Former deputy first minister of Northern Ireland Martin McGuinness fought a deadly rare genetic disease with links to his mother’s home town in the months before his death.
McGuinness, 66, passed away last night just weeks after the controversial politician – and former commander of the Provisional IRA – was diagnosed with amyloidosis.
The genetic mutation causes abnormal deposits of protein throughout the body.
One hereditary form the disease ATTR amyloidosis was first diagnosed in an Irish family in 1986 and a cluster of cases have since been identified in the Co Donegal area, where up to one in 100 people are estimated to possess the mutation.
McGuinness’ mother Peggy, who died in 2008, was from originally Buncrana, Co Donegal.
Amyloidosis can lead to stiffening of the heart muscle, leading to symptoms such as shortness of breath, irregular heartbeats, weight loss, fatigue and dizziness.
Sinn Féin previously said McGuinness’s health is a private matter – and that they would not discuss it further.
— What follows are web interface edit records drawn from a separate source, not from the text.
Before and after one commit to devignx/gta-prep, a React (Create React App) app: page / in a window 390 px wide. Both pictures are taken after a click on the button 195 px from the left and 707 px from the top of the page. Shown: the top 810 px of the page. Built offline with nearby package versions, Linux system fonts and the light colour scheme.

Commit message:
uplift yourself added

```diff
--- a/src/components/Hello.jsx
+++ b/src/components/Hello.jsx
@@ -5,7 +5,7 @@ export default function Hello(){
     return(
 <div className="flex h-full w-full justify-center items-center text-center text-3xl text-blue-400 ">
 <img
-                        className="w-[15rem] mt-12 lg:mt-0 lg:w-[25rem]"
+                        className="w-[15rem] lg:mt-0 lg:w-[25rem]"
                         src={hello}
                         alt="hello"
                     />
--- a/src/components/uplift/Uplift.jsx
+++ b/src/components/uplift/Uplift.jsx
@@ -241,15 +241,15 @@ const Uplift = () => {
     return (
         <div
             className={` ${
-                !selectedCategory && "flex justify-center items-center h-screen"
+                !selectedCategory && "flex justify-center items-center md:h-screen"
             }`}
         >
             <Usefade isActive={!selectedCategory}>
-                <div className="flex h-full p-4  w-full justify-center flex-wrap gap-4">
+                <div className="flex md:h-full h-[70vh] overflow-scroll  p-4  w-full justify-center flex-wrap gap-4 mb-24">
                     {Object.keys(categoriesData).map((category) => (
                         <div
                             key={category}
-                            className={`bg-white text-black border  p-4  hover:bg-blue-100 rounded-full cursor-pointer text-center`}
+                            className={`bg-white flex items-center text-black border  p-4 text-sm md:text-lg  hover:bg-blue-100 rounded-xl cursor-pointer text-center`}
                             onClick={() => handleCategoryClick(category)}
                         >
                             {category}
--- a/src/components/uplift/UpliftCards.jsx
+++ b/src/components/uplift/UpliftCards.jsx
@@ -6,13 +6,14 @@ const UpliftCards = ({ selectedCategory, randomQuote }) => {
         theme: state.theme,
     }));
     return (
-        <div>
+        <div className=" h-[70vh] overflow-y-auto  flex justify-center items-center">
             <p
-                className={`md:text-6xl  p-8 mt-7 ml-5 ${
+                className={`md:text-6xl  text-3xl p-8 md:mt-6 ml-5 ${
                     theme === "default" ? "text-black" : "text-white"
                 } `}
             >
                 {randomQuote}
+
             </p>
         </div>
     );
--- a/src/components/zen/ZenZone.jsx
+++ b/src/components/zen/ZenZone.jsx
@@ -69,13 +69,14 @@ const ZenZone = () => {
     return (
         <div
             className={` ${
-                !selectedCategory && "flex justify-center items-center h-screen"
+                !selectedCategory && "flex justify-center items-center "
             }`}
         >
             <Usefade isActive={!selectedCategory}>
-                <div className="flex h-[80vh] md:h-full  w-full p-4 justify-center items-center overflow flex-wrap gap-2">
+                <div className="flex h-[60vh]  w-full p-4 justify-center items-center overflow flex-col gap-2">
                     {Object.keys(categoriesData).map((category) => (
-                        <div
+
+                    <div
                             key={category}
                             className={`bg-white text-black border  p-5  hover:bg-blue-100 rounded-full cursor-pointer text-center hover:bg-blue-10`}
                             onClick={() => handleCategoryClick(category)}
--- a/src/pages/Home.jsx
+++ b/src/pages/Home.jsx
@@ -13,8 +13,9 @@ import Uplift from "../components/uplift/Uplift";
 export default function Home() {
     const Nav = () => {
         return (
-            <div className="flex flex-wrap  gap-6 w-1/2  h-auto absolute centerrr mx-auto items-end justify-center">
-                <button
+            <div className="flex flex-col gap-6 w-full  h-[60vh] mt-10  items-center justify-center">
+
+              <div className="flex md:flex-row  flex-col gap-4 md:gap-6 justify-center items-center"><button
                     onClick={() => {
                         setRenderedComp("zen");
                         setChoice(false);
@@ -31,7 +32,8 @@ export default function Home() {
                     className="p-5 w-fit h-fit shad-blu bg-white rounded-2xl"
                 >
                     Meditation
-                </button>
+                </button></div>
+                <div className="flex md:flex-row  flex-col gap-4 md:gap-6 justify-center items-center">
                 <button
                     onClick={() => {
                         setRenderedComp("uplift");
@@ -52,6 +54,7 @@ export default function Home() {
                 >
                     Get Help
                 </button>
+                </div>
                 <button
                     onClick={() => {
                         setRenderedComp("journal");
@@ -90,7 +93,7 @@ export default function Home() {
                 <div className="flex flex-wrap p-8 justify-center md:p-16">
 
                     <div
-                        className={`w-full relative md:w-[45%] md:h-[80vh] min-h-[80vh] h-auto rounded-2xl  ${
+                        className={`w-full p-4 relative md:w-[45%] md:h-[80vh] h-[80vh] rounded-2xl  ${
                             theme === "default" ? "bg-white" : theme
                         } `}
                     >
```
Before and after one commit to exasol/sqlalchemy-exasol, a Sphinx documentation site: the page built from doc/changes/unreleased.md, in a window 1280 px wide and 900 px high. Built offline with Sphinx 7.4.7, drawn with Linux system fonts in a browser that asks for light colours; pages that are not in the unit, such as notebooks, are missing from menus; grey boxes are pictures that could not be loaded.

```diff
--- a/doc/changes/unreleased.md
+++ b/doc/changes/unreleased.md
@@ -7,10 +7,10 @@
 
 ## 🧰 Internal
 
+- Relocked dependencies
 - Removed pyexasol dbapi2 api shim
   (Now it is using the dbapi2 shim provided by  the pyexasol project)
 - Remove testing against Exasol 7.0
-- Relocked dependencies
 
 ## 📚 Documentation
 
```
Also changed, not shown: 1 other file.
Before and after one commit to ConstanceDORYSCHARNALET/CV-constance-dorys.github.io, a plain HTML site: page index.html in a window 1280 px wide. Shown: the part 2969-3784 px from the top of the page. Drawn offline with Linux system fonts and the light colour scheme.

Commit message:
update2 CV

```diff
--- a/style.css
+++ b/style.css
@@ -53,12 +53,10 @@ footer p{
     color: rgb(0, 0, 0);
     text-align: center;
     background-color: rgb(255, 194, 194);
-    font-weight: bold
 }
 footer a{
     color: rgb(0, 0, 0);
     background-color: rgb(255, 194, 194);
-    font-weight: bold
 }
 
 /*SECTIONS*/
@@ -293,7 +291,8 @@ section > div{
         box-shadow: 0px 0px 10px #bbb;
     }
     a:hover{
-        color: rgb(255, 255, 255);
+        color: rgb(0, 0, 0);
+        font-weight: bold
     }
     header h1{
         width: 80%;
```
McGuinness stunned the political world when he appeared frail and dramatically announced his retirement from politics at a press conference in January due to illness.
It emerged last week McGuinness’ health had seriously deteriorated after he was rushed into hospital a fortnight ago – and that close friends had been ‘praying for him’.
He was said to have been suffering from severe side effects of his treatment where he was being cared for at the Altnagelvin Hospital in Derry.
Once described as “Britain’s number one terrorist”, Martin McGuinness left his past behind to become one of the major players in Northern Ireland’s peace process.
His unlikely journey took him from being second-in-command of the Provisional IRA in Londonderry on Bloody Sunday to Deputy First Minister (DFM) at Stormont.
Mr McGuinness always acknowledged his IRA past.
In 1972, at the age of 21, he was second-in-command of the IRA in Derry, a position he held at the time of Bloody Sunday, when 14 civil rights protesters were killed in the city by soldiers with the 1st Battalion, Parachute Regiment.
The following year he was convicted by the Republic of Ireland’s Special Criminal Court after being arrested near a car containing explosives and ammunition.
McGuinness once told how his parents were “horrified” when a local priest arrived at their door to say their son had been searching for parts to make “destructive devices”.
He described his parents as “very religious people” and said their primary concern was always his safety.
After his release from jail, and another conviction in the Republic for IRA membership, he became increasingly prominent in Sinn Fein, eventually becoming its best known face after Gerry Adams.
During the Troubles McGuinness had read numerous academic dissertations which all concluded that the British Army could not militarily beat the IRA.
But he claimed he believed the IRA could not defeat the British and became motivated to convince people change could only happen through politics. (Source)